Chris Moran hard at work measuring the wing chord on a recently caught female manakin

It is not always easy to identify your catch in a reserve with 400+ bird species on its list!

Birds are weighed, aged, sexed and checked for the presence of body fat - an indication that a migrant is ready to start its journey north.

Of course every bird is released on the spot (although they don't always want to leave right away)

Over the years, the bird project has often expanded its scope. Now, working in collaboration with other researchers, we are also catching and banding local fruit-eating birds, such as White-ruffed Manakins. These birds are being tagged as part of long-term breeding and altitudinal migration studies.

Male White-ruffed Manakin

For many years now, we have also conducted studies on the food preferences of a variety of hummingbird species.

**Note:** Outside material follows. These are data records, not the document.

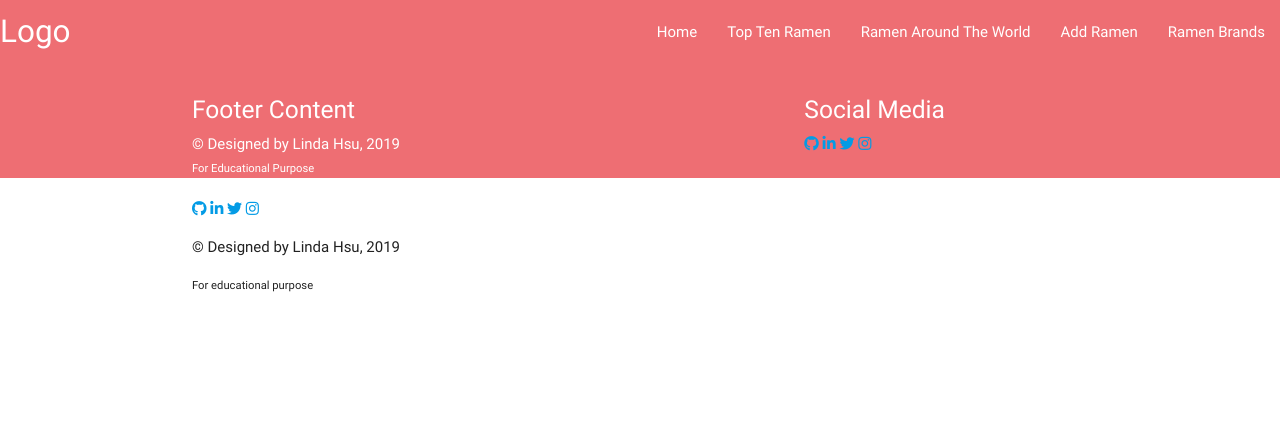
Repository: Paddlepop25/codeinstitute-insta-ramen
Page: http://localhost/
The author's editor kept a record of every edit. The page is drawn from the files as they stood at one moment, then again after the next edit.
The browser window is 1280 px wide. The pictures show the whole page.
Some web libraries are served in a nearby version. The page is served by the project's application, run on Flask 3 (app.py).

Above is the page before.

After the next edit:
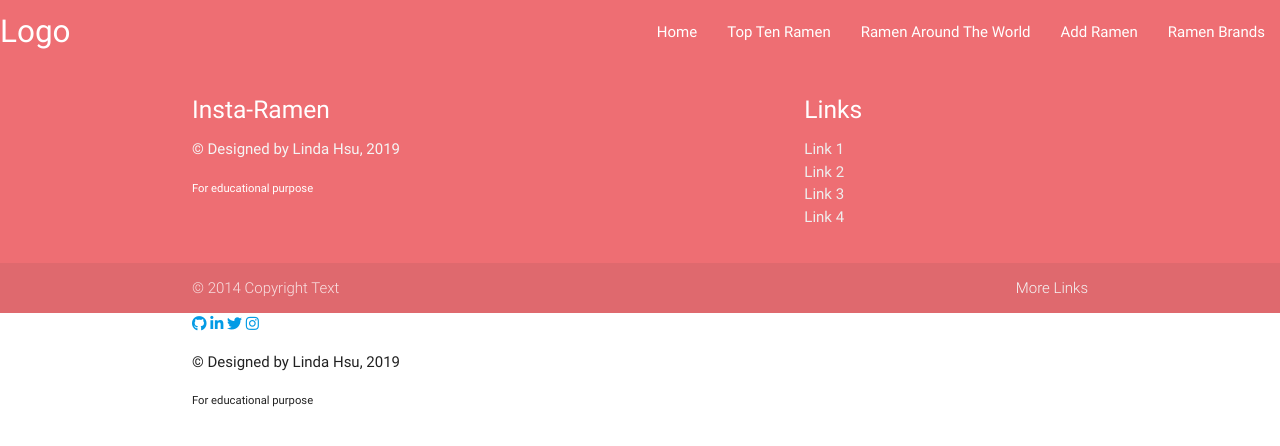
The edit:
--- a/templates/index.html
+++ b/templates/index.html
@@ -26,30 +26,33 @@
   </header>
   {% block content %} {% endblock %}
 
-  <footer class="page-footer">
-    <div class="container">
-      <div class="row">
-        <div class="col l6 s12">
-          <h5 class="white-text">Footer Content</h5>
-          <span>© Designed by Linda Hsu, 2019</span>
-          <br>
-        <small>For Educational Purpose</small>
-        </div>
 
-        <div class="col l4 offset-l2 s12">
-          <h5 class="white-text">Social Media</h5>
-          <div class="footer-icons">
-        <a href="https://github.com/Paddlepop25" target="_blank"><i class="fab fa-github"></i></a>
-        <a href="https://www.linkedin.com/in/lindahsu007/" target="_blank"><i class="fab fa-linkedin-in"></i></a>
-        <a href="https://twitter.com/shecodeshsucode" target="_blank"><i class="fab fa-twitter"></i></a>
-        <a href="https://www.instagram.com/shecodeshsucodes/" target="_blank"><i class="fab fa-instagram"></i></a>
-      </div>
-        </div>
-
-      </div>
-
-    </div>
-  </footer>
+ <footer class="page-footer">
+          <div class="container">
+            <div class="row">
+              <div class="col l6 s12">
+                <h5 class="white-text">Insta-Ramen</h5>
+                <p class="grey-text text-lighten-4">&copy; Designed by Linda Hsu, 2019</p>
+                <small>For educational purpose</small>
+              </div>
+              <div class="col l4 offset-l2 s12">
+                <h5 class="white-text">Links</h5>
+                <ul>
+                  <li><a class="grey-text text-lighten-3" href="#!">Link 1</a></li>
+                  <li><a class="grey-text text-lighten-3" href="#!">Link 2</a></li>
+                  <li><a class="grey-text text-lighten-3" href="#!">Link 3</a></li>
+                  <li><a class="grey-text text-lighten-3" href="#!">Link 4</a></li>
+                </ul>
+              </div>
+            </div>
+          </div>
+          <div class="footer-copyright">
+            <div class="container">
+            © 2014 Copyright Text
+            <a class="grey-text text-lighten-4 right" href="#!">More Links</a>
+            </div>
+          </div>
+        </footer>
 
 
   <div class="container">
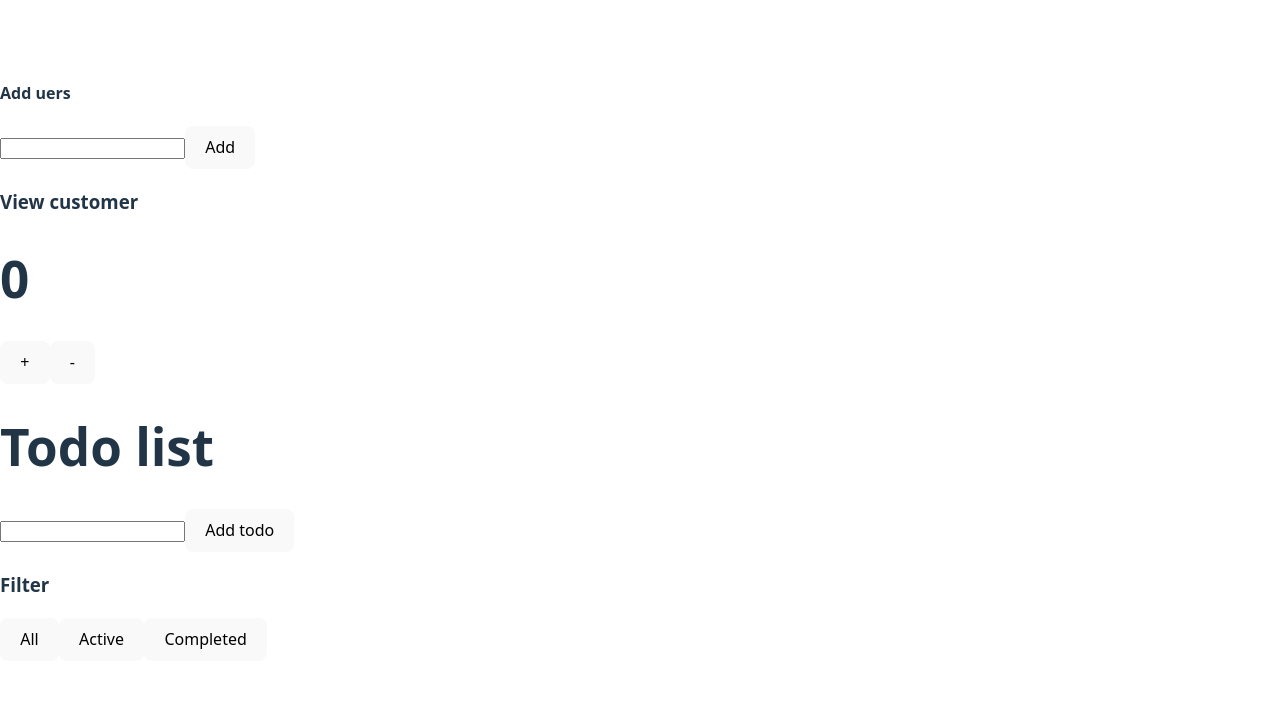
Repository: Sudharsan-3/redux
Page: / (app in vite-project/)
These files come from the project's save history. The page is drawn as it stood at one moment and after a run of saves; the edit follows.
The browser window is 1280 px wide. The pictures show the whole page.
The project was rebuilt for these pictures with package versions that can differ from the ones it lists, and the page was loaded fresh each time. Also part of the build but not shown: vite-project/vite.config.js.

Above is the page before, as saved 2025-07-03 12:07:02.

After the next 4 saves:
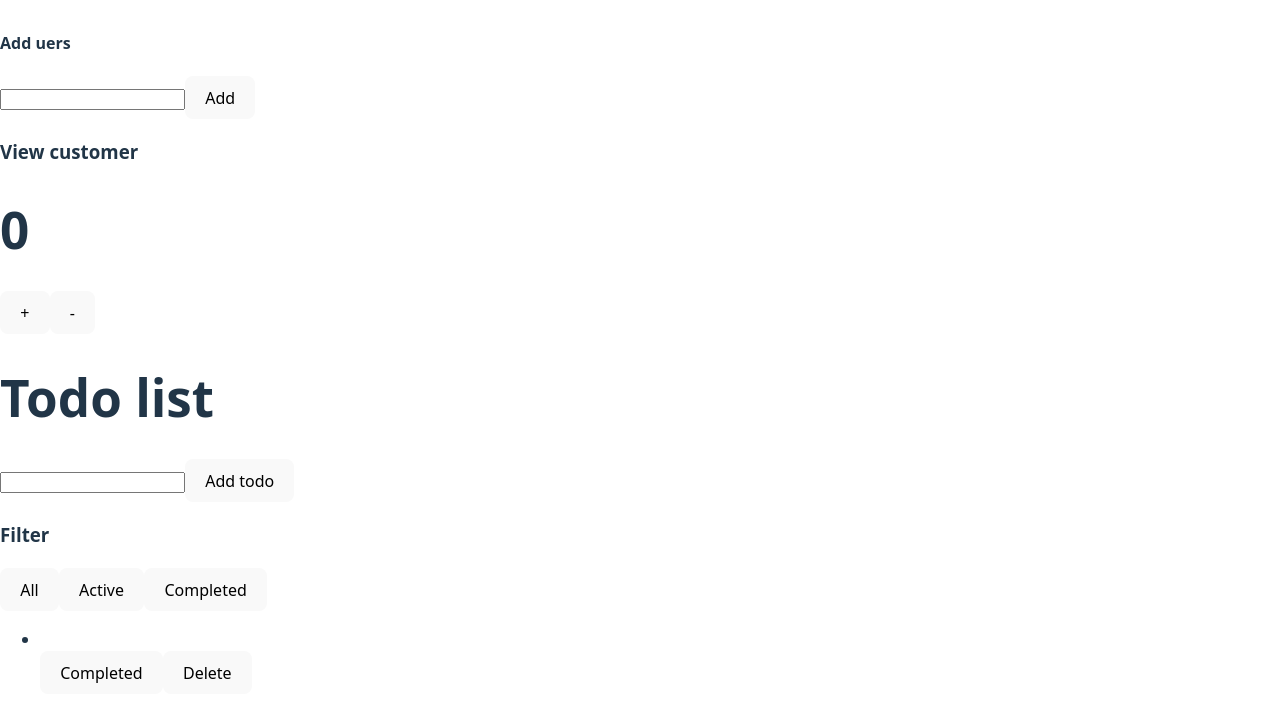
The 4 saves are shown as one change because they came seconds apart.
The last was saved 11 s later.
--- a/vite-project/src/components/TODO/Todolist.jsx
+++ b/vite-project/src/components/TODO/Todolist.jsx
@@ -1,13 +1,14 @@
 import React from 'react'
 
 import { useSelector } from 'react-redux'
+import TodoItem from './TodoItem'
 
 const TodoList = () => {
     const todo = useSelector((state)=>state.todos)
     console.log(todo)
   return (
     <div>
-
+        <TodoItem  />
 
 
     </div>
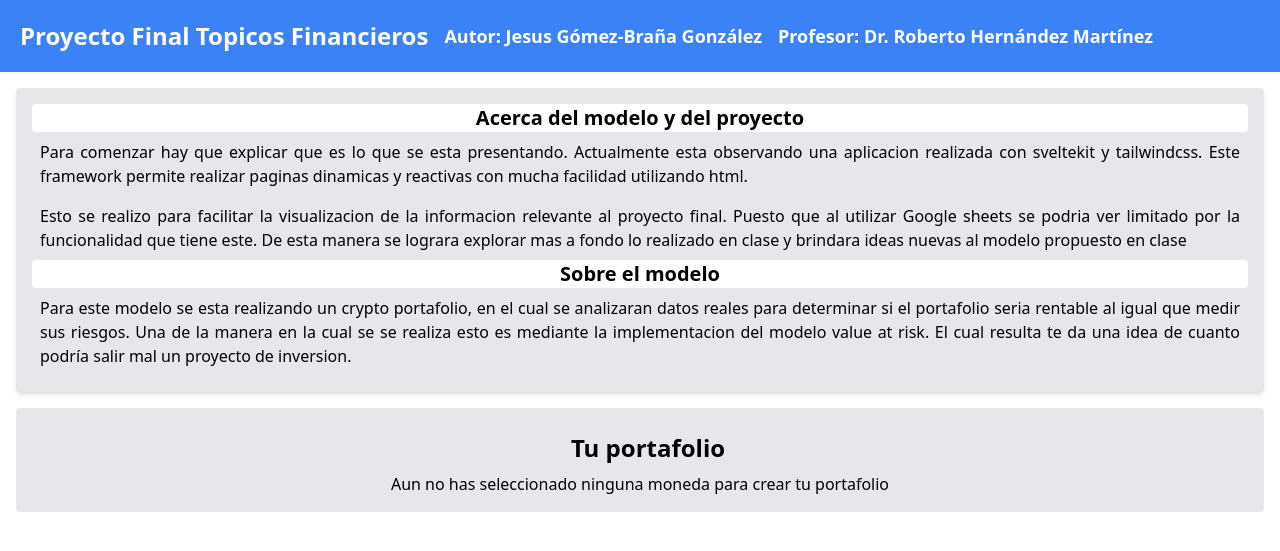
Repository: SistemaACT/Portafolio
Page: /
These files come from the project's save history. The page is drawn as it stood at one moment and after the next save; the edit follows.
The browser window is 1280 px wide. The pictures show the whole page.
The page's requests for data from a server got no answer. The project was rebuilt for these pictures with package versions that can differ from the ones it lists, and the page was loaded fresh each time. The framework's server and built-in components were replaced by stand-ins that run in the browser. No one was signed in, and anything a server would have sent is missing. Also part of the build but not shown: svelte.config.js, vite.config.ts.

Above is the page before, as saved 2024-07-07 20:17:46.

After the next save:
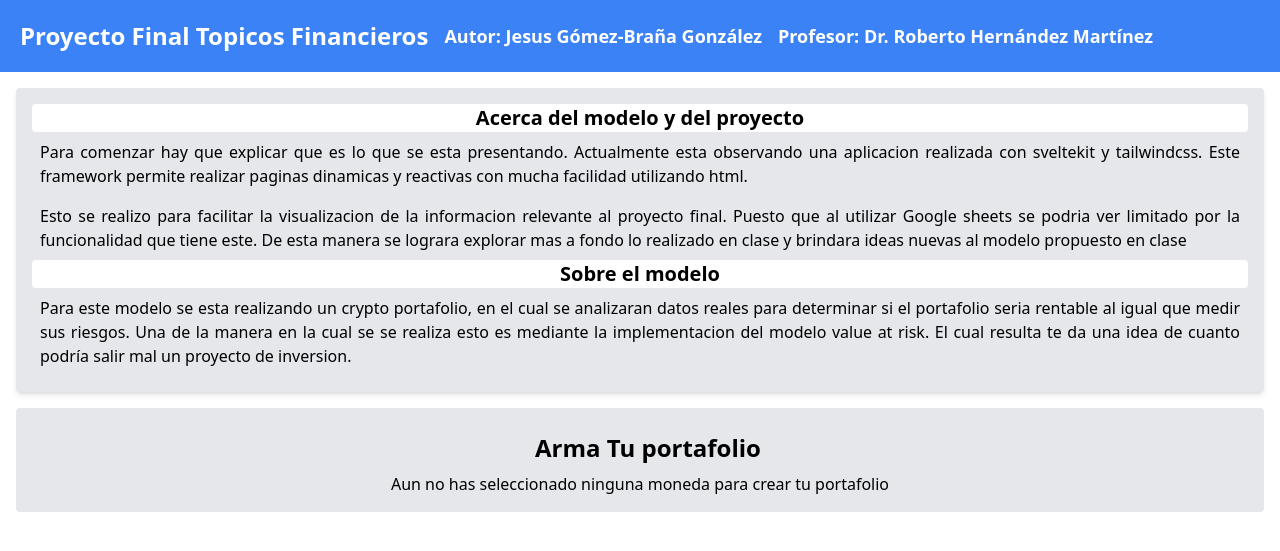
Saved 41 s later.
--- a/src/routes/+page.svelte
+++ b/src/routes/+page.svelte
@@ -159,7 +159,7 @@
 {/if}
 
 <div class="m-4 p-4 bg-gray-200 rounded">
-  <h2 class="w-full text-center text-2xl font-bold m-2">Tu portafolio</h2>
+  <h2 class="w-full text-center text-2xl font-bold m-2">Arma Tu portafolio</h2>
   {#if selected_coins.length==0}
     <p class="w-full text-center">Aun no has seleccionado ninguna moneda para crear tu portafolio</p>
   {:else if graficar==undefined}
@@ -183,6 +183,10 @@
               <label for="Cantidad">Cantidad a comprar</label>
               <input class="bg-white border border-black rounded" placeholder="Cantidad a comprar" type="number" id="Cantidad"/>
             </div>
+            <div class="flex flex-col">
+              <label for="Cantidad">Cantidad a comprar</label>
+              <input class="bg-white border border-black rounded" placeholder="Cantidad a comprar" type="number" id="Cantidad"/>
+            </div>
           </form>
         </div>
       {/if}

Our data has shown both different preferences by males and females of the same species, as well as different preferences between species.

Black-and-yellow Tanager

This year's bird team, consisted of students from all three high schools involved: Faye Curran from Wamogo Regional High School, Christopher Moran from the Forman School, and Matt Markelon from Litchfield High School. Our team was able to net in different habitats than previous groups. Not surprisingly, we caught several species new to our cumulative list, which now stands at 1015 individuals of 98 species. We added nine species, the highest number since 2006, including the incredible Royal Flycatcher, and the impressive Blue-black Grosbeak, which has a bill rivaling that of an Evening Grosbeak. (Yes, they bite!)

Blue-and-gold Tanager

At Rara Avis, we set up nets on new trails, and were able to net a few species we've only caught on one other occasion, the army ant-dependent, Ocellated Antbird, the canopy-loving Blue and Gold Tanager, and the diminutive but feisty, Black-bellied Hummingbird.

White-shouldered Tanager

Overall, this year's team broke several records, achieving a new high total for netted species with 48, nine more than our previous high of 39 set in 2006, and banding 7 neotropical migrants, again a new high. We tallied four Wood Thrush, one Ovenbird, one Louisiana Waterthrush, and added a new species to our list, a young female Wilson's Warbler. A banded Wood Thrush was also seen, but we were unable to capture it; it is very likely one of the 15 Wood Thrushes we have captured prior to this year (its leg band was worn and dirty, not new), that is still using the area. In addition, seven White-ruffed Manakins were captured and banded for other researchers, and seven of previously banded birds were recaptured, adding critical data to regional studies.

Royal Flycatcher

Ocellated Antbird

More information on other studies carried out as part of this project will follow shortly. For those interested: all teams will present their findings to the public during the annual dissertation day on April 28 at The Forman School in Litchfield.

All photographs by Frank Gallo and Twan Leenders

1 comment:

  1. Awesome story, great photos. Can you include the birds' latin names? thanks, Sue.